Office-Holders in Modern Britain: Volume 11 (Revised), Court Officers, 1660-1837. Originally published by University of London, London, 2006.
This free content was digitised by double rekeying. All rights reserved.
Chairmen [Groom Littermen], c. 1669–1812
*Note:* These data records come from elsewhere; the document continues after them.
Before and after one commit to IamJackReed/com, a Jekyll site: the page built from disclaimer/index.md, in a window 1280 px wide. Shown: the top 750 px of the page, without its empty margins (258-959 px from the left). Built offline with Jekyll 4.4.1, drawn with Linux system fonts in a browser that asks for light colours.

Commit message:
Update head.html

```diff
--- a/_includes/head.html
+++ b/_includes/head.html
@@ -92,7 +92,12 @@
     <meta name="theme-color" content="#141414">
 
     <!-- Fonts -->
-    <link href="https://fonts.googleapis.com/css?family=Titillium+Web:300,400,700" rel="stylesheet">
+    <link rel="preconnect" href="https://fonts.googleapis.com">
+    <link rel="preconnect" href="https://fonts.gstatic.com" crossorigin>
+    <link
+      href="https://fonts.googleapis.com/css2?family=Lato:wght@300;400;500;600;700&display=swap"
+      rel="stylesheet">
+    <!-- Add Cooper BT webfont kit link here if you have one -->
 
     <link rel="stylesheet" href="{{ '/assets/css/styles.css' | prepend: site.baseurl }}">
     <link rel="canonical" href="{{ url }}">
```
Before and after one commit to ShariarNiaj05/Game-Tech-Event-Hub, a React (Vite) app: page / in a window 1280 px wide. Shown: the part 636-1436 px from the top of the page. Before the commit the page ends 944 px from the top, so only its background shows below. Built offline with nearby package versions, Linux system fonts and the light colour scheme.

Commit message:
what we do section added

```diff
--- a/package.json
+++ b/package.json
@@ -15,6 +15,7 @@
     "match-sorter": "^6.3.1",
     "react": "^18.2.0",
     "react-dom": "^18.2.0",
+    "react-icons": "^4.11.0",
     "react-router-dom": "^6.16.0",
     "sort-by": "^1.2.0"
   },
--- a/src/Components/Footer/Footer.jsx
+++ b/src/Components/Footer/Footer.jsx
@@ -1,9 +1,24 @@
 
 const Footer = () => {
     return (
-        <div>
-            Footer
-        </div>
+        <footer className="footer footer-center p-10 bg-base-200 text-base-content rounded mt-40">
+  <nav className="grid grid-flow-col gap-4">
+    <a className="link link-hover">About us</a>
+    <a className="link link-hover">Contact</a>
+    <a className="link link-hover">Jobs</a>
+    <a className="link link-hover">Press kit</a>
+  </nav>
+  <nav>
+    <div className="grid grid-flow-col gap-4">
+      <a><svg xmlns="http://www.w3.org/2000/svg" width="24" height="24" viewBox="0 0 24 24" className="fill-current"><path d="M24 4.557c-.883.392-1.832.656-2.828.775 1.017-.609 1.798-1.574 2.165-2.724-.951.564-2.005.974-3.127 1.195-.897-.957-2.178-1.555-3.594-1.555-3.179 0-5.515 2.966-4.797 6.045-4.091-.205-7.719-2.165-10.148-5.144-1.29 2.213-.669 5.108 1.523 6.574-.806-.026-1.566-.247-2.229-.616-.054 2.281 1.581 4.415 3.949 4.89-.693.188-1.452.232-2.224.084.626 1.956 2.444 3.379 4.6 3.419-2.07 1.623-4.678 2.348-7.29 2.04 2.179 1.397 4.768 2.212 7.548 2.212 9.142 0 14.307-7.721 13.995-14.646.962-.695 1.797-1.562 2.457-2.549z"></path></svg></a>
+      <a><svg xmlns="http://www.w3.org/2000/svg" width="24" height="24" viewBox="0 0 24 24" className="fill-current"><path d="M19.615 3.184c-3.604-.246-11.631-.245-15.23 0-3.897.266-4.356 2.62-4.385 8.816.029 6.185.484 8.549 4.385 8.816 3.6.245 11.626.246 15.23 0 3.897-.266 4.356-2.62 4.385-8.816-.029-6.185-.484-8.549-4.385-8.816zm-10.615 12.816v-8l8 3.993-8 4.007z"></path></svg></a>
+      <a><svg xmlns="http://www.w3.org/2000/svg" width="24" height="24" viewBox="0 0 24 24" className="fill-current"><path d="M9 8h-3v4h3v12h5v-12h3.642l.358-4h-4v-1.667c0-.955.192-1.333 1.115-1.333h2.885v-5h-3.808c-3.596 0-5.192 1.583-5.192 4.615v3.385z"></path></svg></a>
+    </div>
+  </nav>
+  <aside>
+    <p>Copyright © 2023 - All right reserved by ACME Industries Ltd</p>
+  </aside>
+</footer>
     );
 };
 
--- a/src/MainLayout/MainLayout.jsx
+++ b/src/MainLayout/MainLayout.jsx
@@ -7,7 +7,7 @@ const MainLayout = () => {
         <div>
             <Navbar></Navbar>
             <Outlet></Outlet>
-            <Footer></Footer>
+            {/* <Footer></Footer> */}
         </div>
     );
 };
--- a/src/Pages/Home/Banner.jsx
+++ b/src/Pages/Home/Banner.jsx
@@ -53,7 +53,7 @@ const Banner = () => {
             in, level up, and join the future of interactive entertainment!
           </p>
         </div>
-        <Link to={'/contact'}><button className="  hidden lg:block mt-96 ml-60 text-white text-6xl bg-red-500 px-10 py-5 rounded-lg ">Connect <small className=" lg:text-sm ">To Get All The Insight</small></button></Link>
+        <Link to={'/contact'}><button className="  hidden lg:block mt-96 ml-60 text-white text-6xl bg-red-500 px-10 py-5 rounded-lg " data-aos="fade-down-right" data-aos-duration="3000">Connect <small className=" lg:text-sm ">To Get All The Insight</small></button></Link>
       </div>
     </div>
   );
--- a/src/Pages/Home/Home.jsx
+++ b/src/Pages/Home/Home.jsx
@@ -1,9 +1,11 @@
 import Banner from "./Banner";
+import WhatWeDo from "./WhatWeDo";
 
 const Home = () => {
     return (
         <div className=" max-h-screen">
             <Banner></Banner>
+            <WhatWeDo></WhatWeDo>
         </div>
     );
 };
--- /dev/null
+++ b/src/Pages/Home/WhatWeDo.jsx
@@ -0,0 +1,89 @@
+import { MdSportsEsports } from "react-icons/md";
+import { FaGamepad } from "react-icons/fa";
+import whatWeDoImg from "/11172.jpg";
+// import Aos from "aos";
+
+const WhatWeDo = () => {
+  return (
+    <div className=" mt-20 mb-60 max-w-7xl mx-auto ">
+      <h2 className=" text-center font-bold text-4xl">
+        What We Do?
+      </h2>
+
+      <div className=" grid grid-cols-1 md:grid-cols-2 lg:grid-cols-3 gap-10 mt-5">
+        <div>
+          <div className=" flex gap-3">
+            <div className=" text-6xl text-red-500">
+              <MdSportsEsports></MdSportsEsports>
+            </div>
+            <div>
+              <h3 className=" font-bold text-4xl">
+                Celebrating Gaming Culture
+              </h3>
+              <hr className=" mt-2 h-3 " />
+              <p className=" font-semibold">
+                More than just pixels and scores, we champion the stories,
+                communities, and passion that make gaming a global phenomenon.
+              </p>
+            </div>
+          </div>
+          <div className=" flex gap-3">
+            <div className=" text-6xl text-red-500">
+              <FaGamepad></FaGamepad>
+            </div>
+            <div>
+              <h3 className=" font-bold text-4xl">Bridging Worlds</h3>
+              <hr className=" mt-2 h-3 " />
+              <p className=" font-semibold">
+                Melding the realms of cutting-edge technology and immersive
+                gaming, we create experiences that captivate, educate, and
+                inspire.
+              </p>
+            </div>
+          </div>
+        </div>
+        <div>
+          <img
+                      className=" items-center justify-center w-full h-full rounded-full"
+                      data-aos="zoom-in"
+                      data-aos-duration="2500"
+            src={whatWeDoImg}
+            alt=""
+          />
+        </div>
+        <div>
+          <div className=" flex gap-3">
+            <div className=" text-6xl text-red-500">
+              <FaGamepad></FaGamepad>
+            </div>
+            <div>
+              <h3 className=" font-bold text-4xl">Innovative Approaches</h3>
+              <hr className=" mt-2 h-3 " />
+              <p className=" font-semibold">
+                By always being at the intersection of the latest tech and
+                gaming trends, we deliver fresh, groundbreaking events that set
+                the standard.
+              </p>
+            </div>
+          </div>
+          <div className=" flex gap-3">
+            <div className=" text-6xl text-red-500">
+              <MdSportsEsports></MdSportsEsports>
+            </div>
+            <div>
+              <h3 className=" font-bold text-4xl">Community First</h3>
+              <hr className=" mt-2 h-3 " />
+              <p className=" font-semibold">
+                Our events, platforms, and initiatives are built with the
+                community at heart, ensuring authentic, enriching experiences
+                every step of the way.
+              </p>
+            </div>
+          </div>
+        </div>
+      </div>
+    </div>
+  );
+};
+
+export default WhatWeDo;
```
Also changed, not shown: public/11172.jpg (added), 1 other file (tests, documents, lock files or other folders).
Chairmen (also known as groom littermen) were appointed by the master of the horse. The Household Establishment of 1664 lists two chairmen (`littermen') at 22d per diem (£33 9s 3d) and five such officers at 20d per diem (£30 8s 4d per annum). That of 1674 lists six chairmen or littermen at the latter wage and five littermen (their places to determine) at 12d per diem or £18 5s per annum. By the Establishment of 1679, these numbers had become eight chairmen at £30 8s 4d and three such officers at £18 5s per annum. In addition, chairmen were allowed one hackney livery on the Stables Establishment of 1669, a suit of livery worth £36 and bread, beer and beef when in attendance. James II reduced the number of chairmen to four at £36 per annum, which wages were raised to £42 per annum by Queen Anne by the provision of an allowance of £6 for livery. The position was abolished by the Establishment of 6 April 1812. (fn. 1)